Source material: Begin

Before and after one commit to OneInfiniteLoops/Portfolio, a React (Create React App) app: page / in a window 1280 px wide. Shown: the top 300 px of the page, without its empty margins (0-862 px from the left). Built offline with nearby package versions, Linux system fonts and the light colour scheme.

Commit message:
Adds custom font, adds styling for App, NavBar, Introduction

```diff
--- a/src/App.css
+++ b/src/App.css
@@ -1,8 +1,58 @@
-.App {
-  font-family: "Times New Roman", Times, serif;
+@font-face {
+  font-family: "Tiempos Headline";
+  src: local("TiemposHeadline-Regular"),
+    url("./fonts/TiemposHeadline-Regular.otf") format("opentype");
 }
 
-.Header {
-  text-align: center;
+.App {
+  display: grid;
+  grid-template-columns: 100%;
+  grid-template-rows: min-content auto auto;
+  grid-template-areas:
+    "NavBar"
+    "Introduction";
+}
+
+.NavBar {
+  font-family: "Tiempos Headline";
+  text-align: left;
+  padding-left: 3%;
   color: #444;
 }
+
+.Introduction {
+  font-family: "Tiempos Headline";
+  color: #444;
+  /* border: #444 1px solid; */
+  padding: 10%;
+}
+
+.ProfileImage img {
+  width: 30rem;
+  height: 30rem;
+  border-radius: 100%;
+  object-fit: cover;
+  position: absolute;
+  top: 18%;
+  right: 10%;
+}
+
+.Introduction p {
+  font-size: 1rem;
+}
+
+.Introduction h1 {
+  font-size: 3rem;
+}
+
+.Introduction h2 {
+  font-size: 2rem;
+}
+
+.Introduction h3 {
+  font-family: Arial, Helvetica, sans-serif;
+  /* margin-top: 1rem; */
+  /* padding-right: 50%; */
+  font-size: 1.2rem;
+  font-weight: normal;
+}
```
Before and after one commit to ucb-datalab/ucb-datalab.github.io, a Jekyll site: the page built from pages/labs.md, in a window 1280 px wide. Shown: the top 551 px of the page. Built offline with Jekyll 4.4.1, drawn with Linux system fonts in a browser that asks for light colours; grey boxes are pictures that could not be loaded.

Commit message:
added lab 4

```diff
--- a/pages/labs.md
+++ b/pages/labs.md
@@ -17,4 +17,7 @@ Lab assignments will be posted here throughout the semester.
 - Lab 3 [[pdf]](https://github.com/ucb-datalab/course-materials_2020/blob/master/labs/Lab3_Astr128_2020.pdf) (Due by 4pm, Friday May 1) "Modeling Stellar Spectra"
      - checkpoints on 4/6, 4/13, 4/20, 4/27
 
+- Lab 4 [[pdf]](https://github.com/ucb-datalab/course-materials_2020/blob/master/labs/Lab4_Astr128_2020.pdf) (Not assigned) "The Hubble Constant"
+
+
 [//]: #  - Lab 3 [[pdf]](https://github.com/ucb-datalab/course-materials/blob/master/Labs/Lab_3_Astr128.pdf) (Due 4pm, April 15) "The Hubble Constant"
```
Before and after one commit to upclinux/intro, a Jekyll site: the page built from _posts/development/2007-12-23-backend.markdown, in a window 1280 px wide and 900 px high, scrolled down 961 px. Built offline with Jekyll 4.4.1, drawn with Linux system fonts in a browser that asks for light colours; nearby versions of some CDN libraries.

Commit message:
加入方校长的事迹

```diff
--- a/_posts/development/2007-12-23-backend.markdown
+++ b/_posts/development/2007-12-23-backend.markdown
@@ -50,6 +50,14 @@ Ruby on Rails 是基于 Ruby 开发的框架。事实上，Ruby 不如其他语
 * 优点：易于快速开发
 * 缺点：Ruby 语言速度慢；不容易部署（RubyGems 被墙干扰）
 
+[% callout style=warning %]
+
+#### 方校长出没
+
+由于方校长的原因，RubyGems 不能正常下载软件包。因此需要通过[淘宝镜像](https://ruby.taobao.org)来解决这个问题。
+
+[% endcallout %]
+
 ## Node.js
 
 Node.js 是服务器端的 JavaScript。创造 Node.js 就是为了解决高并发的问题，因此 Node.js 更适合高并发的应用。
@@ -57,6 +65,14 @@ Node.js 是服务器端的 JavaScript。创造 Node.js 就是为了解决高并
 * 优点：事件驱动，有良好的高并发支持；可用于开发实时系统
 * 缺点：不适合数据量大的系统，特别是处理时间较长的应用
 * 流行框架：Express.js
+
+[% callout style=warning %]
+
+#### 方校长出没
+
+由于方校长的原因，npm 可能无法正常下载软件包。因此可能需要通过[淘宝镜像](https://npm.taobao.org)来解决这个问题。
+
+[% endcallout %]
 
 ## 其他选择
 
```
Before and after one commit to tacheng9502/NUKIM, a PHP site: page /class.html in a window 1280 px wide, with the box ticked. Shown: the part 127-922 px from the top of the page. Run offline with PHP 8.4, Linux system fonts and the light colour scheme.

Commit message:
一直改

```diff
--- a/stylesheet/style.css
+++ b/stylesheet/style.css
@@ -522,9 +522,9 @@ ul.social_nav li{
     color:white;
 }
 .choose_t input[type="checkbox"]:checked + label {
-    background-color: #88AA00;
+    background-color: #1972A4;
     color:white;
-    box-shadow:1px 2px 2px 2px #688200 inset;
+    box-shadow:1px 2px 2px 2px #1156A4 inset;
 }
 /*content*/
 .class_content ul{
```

Source material: End

== Task requirements ==
Set down the entire listing once more, keeping every line exactly as it reads.

== Answer for the task ==
Before and after one commit to OneInfiniteLoops/Portfolio, a React (Create React App) app: page / in a window 1280 px wide. Shown: the top 300 px of the page, without its empty margins (0-862 px from the left). Built offline with nearby package versions, Linux system fonts and the light colour scheme.

Commit message:
Adds custom font, adds styling for App, NavBar, Introduction

```diff
--- a/src/App.css
+++ b/src/App.css
@@ -1,8 +1,58 @@
-.App {
-  font-family: "Times New Roman", Times, serif;
+@font-face {
+  font-family: "Tiempos Headline";
+  src: local("TiemposHeadline-Regular"),
+    url("./fonts/TiemposHeadline-Regular.otf") format("opentype");
 }
 
-.Header {
-  text-align: center;
+.App {
+  display: grid;
+  grid-template-columns: 100%;
+  grid-template-rows: min-content auto auto;
+  grid-template-areas:
+    "NavBar"
+    "Introduction";
+}
+
+.NavBar {
+  font-family: "Tiempos Headline";
+  text-align: left;
+  padding-left: 3%;
   color: #444;
 }
+
+.Introduction {
+  font-family: "Tiempos Headline";
+  color: #444;
+  /* border: #444 1px solid; */
+  padding: 10%;
+}
+
+.ProfileImage img {
+  width: 30rem;
+  height: 30rem;
+  border-radius: 100%;
+  object-fit: cover;
+  position: absolute;
+  top: 18%;
+  right: 10%;
+}
+
+.Introduction p {
+  font-size: 1rem;
+}
+
+.Introduction h1 {
+  font-size: 3rem;
+}
+
+.Introduction h2 {
+  font-size: 2rem;
+}
+
+.Introduction h3 {
+  font-family: Arial, Helvetica, sans-serif;
+  /* margin-top: 1rem; */
+  /* padding-right: 50%; */
+  font-size: 1.2rem;
+  font-weight: normal;
+}
```
Before and after one commit to ucb-datalab/ucb-datalab.github.io, a Jekyll site: the page built from pages/labs.md, in a window 1280 px wide. Shown: the top 551 px of the page. Built offline with Jekyll 4.4.1, drawn with Linux system fonts in a browser that asks for light colours; grey boxes are pictures that could not be loaded.

Commit message:
added lab 4

```diff
--- a/pages/labs.md
+++ b/pages/labs.md
@@ -17,4 +17,7 @@ Lab assignments will be posted here throughout the semester.
 - Lab 3 [[pdf]](https://github.com/ucb-datalab/course-materials_2020/blob/master/labs/Lab3_Astr128_2020.pdf) (Due by 4pm, Friday May 1) "Modeling Stellar Spectra"
      - checkpoints on 4/6, 4/13, 4/20, 4/27
 
+- Lab 4 [[pdf]](https://github.com/ucb-datalab/course-materials_2020/blob/master/labs/Lab4_Astr128_2020.pdf) (Not assigned) "The Hubble Constant"
+
+
 [//]: #  - Lab 3 [[pdf]](https://github.com/ucb-datalab/course-materials/blob/master/Labs/Lab_3_Astr128.pdf) (Due 4pm, April 15) "The Hubble Constant"
```
Before and after one commit to upclinux/intro, a Jekyll site: the page built from _posts/development/2007-12-23-backend.markdown, in a window 1280 px wide and 900 px high, scrolled down 961 px. Built offline with Jekyll 4.4.1, drawn with Linux system fonts in a browser that asks for light colours; nearby versions of some CDN libraries.

Commit message:
加入方校长的事迹

```diff
--- a/_posts/development/2007-12-23-backend.markdown
+++ b/_posts/development/2007-12-23-backend.markdown
@@ -50,6 +50,14 @@ Ruby on Rails 是基于 Ruby 开发的框架。事实上，Ruby 不如其他语
 * 优点：易于快速开发
 * 缺点：Ruby 语言速度慢；不容易部署（RubyGems 被墙干扰）
 
+[% callout style=warning %]
+
+#### 方校长出没
+
+由于方校长的原因，RubyGems 不能正常下载软件包。因此需要通过[淘宝镜像](https://ruby.taobao.org)来解决这个问题。
+
+[% endcallout %]
+
 ## Node.js
 
 Node.js 是服务器端的 JavaScript。创造 Node.js 就是为了解决高并发的问题，因此 Node.js 更适合高并发的应用。
@@ -57,6 +65,14 @@ Node.js 是服务器端的 JavaScript。创造 Node.js 就是为了解决高并
 * 优点：事件驱动，有良好的高并发支持；可用于开发实时系统
 * 缺点：不适合数据量大的系统，特别是处理时间较长的应用
 * 流行框架：Express.js
+
+[% callout style=warning %]
+
+#### 方校长出没
+
+由于方校长的原因，npm 可能无法正常下载软件包。因此可能需要通过[淘宝镜像](https://npm.taobao.org)来解决这个问题。
+
+[% endcallout %]
 
 ## 其他选择
 
```
Before and after one commit to tacheng9502/NUKIM, a PHP site: page /class.html in a window 1280 px wide, with the box ticked. Shown: the part 127-922 px from the top of the page. Run offline with PHP 8.4, Linux system fonts and the light colour scheme.

Commit message:
一直改

```diff
--- a/stylesheet/style.css
+++ b/stylesheet/style.css
@@ -522,9 +522,9 @@ ul.social_nav li{
     color:white;
 }
 .choose_t input[type="checkbox"]:checked + label {
-    background-color: #88AA00;
+    background-color: #1972A4;
     color:white;
-    box-shadow:1px 2px 2px 2px #688200 inset;
+    box-shadow:1px 2px 2px 2px #1156A4 inset;
 }
 /*content*/
 .class_content ul{
```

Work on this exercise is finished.